Park Walk, near the centre of Shaftesbury; SP7 8JR
The ruins of Shaftesbury Abbey are incorporated into a pretty floral garden, and are accompanied by a well-regarded museum, making the site one of the top historic attractions in town, though the actual remains are very limited, only the lowest foundations of the abbey church, partly reconstructed to show the complete outline, with just one more substantial part, the walls of the crypt.
Unlike most medieval abbeys, the institution at Shaftesbury was occupied by nuns rather than monks, and it had an unusually long history, established in 888 by Alfred the Great and in operation continuously at the same location until dissolved in 1539 by order of Henry VIII, after which all buildings were quickly demolished, the site abandoned, and the land eventually incorporated into houses and gardens.

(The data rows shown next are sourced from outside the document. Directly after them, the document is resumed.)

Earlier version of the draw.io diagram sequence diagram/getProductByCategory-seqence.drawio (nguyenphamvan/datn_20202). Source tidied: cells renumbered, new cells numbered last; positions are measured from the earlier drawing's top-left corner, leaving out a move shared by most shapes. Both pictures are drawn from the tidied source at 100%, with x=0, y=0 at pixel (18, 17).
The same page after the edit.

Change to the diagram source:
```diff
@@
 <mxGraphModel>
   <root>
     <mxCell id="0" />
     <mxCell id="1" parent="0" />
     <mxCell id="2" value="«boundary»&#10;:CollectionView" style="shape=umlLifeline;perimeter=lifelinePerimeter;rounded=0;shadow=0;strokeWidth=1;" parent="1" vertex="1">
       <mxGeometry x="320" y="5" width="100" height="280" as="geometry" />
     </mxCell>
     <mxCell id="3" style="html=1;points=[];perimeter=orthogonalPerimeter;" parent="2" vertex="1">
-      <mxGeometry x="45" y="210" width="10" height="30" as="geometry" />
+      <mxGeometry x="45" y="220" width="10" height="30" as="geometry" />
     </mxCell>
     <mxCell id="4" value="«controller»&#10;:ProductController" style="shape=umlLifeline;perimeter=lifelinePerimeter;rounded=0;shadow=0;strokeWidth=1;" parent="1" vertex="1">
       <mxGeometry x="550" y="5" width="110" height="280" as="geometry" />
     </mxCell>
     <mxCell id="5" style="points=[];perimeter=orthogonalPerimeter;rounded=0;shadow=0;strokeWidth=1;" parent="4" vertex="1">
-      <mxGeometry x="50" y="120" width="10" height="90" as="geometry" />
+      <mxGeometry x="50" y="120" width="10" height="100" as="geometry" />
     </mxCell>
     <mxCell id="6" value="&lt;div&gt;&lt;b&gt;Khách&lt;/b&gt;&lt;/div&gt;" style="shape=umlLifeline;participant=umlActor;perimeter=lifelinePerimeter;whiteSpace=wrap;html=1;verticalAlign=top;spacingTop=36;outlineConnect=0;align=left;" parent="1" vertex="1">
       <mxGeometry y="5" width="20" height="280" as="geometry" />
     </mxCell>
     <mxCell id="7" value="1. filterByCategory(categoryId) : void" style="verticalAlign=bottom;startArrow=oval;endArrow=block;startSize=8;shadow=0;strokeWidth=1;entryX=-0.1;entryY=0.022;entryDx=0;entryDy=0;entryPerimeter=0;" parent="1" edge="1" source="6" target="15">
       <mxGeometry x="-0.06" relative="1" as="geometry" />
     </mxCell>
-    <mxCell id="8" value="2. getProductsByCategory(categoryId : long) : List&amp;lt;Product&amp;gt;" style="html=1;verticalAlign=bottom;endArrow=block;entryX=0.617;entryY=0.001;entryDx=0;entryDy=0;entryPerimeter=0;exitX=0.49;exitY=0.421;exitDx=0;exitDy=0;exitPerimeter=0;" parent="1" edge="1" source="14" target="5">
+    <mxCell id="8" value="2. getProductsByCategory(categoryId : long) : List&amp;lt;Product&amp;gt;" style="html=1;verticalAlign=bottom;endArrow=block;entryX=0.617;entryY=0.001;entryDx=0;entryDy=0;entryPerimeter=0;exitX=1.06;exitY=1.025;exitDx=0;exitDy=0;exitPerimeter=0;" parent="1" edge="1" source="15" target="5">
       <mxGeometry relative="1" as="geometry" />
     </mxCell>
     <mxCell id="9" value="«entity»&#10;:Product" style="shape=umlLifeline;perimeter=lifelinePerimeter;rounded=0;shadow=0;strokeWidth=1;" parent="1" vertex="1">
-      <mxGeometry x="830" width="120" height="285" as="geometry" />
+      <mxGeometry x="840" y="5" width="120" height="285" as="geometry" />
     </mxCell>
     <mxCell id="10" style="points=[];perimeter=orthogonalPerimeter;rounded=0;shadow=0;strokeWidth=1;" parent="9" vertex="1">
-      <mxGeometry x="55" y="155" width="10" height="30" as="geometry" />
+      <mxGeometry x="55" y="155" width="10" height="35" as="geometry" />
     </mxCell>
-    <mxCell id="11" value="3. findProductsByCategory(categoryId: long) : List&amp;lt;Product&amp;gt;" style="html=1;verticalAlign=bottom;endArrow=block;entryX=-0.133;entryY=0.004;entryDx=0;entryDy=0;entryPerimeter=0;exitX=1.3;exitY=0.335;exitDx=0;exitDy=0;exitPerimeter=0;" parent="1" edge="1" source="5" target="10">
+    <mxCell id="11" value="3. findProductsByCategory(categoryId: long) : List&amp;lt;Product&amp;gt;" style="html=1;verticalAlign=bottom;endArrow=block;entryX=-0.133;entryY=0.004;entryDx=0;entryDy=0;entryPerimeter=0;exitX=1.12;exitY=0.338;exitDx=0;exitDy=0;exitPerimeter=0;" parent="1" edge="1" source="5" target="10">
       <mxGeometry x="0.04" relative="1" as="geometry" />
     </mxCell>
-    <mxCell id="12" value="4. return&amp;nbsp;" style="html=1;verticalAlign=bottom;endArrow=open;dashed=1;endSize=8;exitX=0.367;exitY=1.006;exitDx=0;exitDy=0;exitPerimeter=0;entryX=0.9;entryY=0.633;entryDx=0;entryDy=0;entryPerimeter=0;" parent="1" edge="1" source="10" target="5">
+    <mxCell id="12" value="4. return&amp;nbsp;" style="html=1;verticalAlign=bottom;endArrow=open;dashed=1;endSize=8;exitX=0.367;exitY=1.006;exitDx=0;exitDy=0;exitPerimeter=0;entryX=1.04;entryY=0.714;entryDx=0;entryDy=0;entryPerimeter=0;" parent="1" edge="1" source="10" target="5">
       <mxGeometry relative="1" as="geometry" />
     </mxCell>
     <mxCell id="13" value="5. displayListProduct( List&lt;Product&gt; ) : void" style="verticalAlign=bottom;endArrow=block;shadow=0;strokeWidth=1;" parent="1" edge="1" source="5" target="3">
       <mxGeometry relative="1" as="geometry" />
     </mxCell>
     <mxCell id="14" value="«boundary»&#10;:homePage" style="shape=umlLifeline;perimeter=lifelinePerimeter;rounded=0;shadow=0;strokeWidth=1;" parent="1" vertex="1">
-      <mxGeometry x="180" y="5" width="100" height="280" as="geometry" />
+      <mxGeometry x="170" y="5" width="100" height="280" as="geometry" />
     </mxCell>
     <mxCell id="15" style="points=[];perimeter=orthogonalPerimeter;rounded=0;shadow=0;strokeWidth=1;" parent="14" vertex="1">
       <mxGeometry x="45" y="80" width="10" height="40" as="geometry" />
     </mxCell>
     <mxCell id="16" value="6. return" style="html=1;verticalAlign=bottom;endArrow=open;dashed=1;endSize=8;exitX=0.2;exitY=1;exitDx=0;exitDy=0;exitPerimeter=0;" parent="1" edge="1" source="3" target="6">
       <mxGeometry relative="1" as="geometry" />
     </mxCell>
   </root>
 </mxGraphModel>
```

The site of the abbey church was excavated for the first time in 1861, and finds from this and other archaeological investigations are displayed in the museum, which opened in 1999. Besides the masonry foundations the ruins also include a few sections of tiled pavement, and several original stone coffins. The site is open daily between April and November.
The nunnery at Shaftesbury was founded by King Alfred as part of national celebrations following an important victory over Danish invaders, and his daughter Aethelgifu was appointed as the first abbess. The most momentous event in the early history was the reburial of the remains of the murdered King Edward, later sanctified as St Edward the Martyr, who died at Corfe Castle in 978 - they were initially interred beside the high altar, then later moved to a more visible location. Partly because of this important relic, and continued patronage from the royal family, the abbey became especially wealthy, a major location for pilgrims and a site of several miracles. The abbesses managed extensive lands across what is now Dorset and Wiltshire - between Purbeck in the south and Bradford-on-Avon in the north, all of which were seized by Henry VIII following the abrupt closure in 1539. The initial Saxon church was replaced with a larger version in Norman times, and it is the foundations of this which can be seen today.
The original settlement of Shaftesbury, of which the abbey was a part, is positioned on the flat top of a narrow ridge, with commanding views over the surrounding countryside. A small Saxon fort once stood at the western edge, contemporary with the abbey, and giving rise to the name Castle Hill, but no trace remains. The abbey site is reached along Park Walk, a pedestrianised street overlooking the undulating lands to the south. The ruins are concealed behind a high wall; entrance is through the museum/gift shop, and admission is £3. The garden contains the foundations of the cruciform abbey church, about 210 by 110 feet in size, with walls at most 2 feet high. The footprint is almost complete, missing only the westernmost section of the nave, the remainder buried beneath the garden of Abbey House to the west. Visible components of the original structure are the external walls, the columns of the nave, the transepts, and the chancel with its semi-circular apse and two aisles at either side (used as chapels), while modern emplacements include a monument to St Edward, a statue of King Alfred, a stone cross, and replicas of an Anglo-Saxon herb garden and a medieval orchard. The early 14th century crypt in the northeast corner is reached by a short flight of steps, and has surviving walls about seven feet high, retaining a few bases of the ribs from the vaulted ceiling. The only other significant relic from the abbey is a lengthy section of the exterior precinct wall, along Gold Hill to the south; between here and the church were the cloisters and chapter house, while the other monastic buildings stood to the north and west.